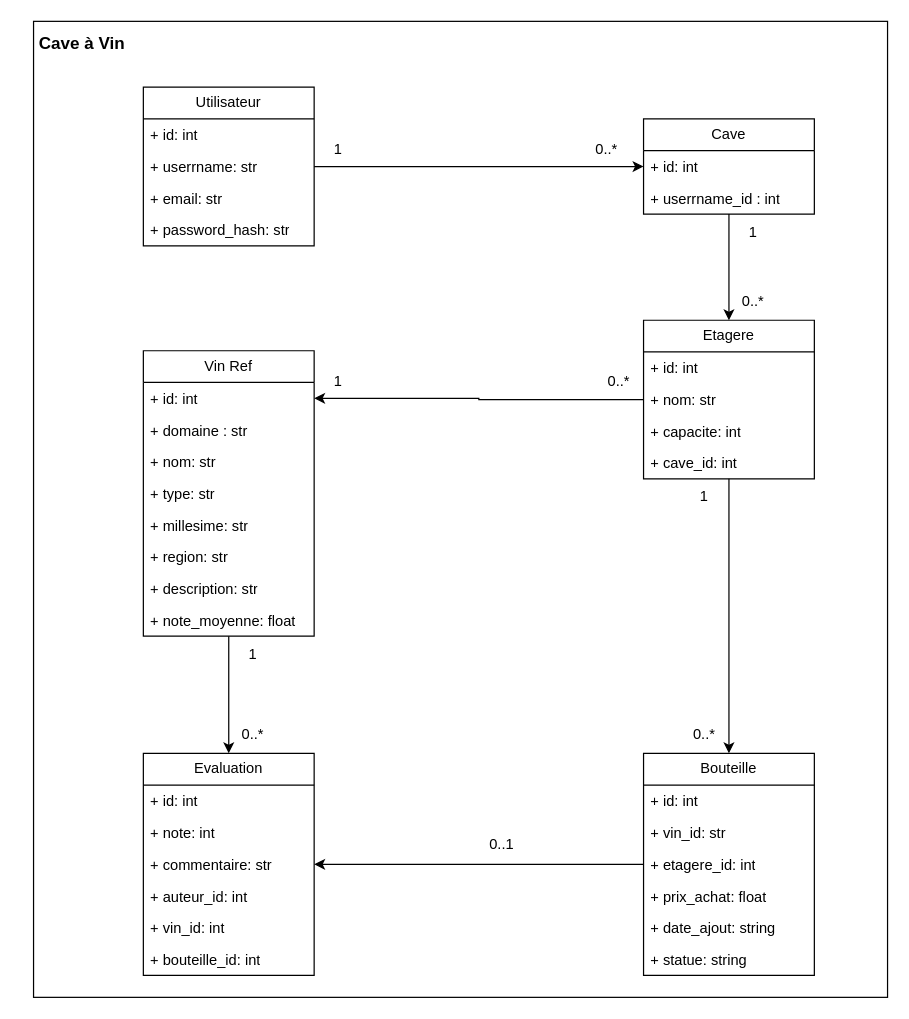
Before: cave-a-vin.drawio in HTags733/cave_a_vin, a draw.io diagram. Source tidied: cells renumbered, new cells numbered last; positions are measured from the earlier drawing's top-left corner, leaving out a move shared by most shapes. Both pictures are drawn from the tidied source at 122%, with x=0, y=0 at pixel (21, 21).
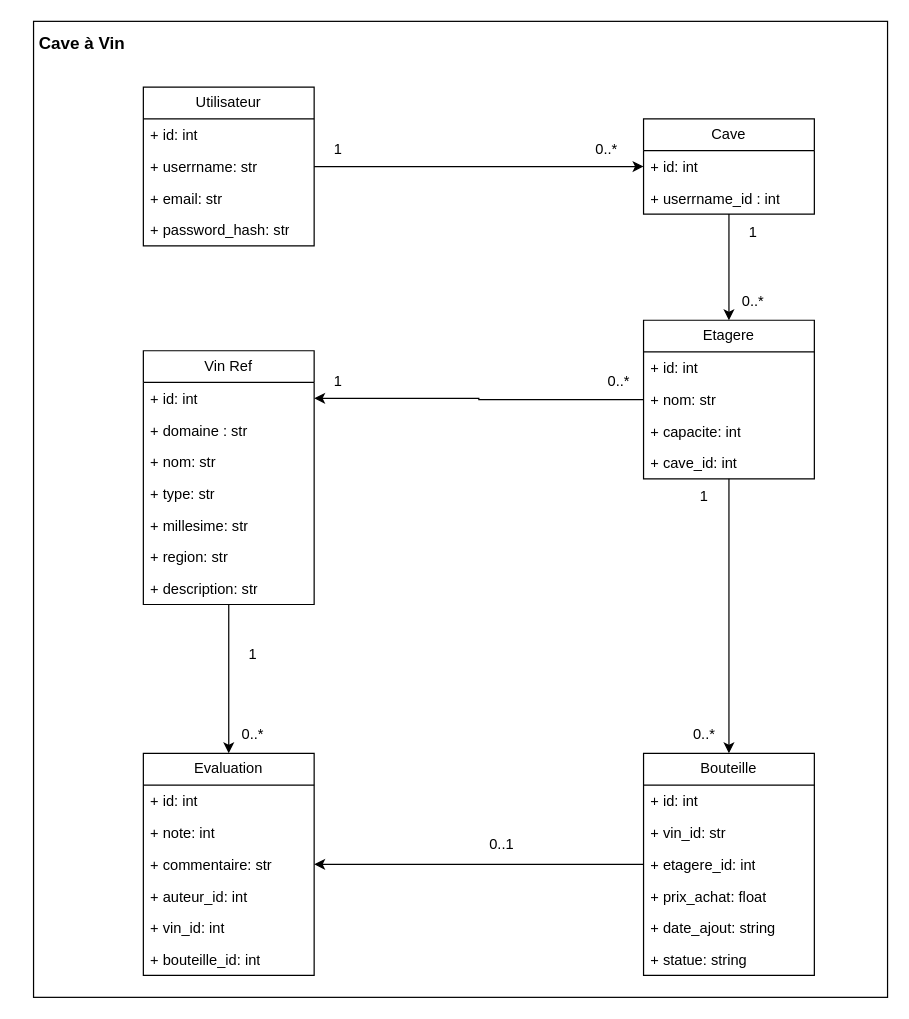
Above is the later version.

Change to the diagram source:
```diff
@@
     <mxCell id="22" value="Vin Ref" style="swimlane;fontStyle=0;horizontal=1;startSize=26;fillColor=none;whiteSpace=wrap;html=1;" parent="1" vertex="1">
-      <mxGeometry x="100" y="270" width="140" height="234" as="geometry" />
+      <mxGeometry x="100" y="270" width="140" height="208" as="geometry" />
     </mxCell>
@@
-    <mxCell id="30" value="+ note_moyenne: float" style="text;strokeColor=none;fillColor=none;align=left;verticalAlign=top;spacingLeft=4;spacingRight=4;overflow=hidden;whiteSpace=wrap;html=1;" parent="22" vertex="1">
-      <mxGeometry y="208" width="140" height="26" as="geometry" />
-    </mxCell>
```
________________________
■ YOUR ASSIGNMENT
Within the records above, count the lines that contain "geometry" and give only that number.

■ TASK RESPONSE
3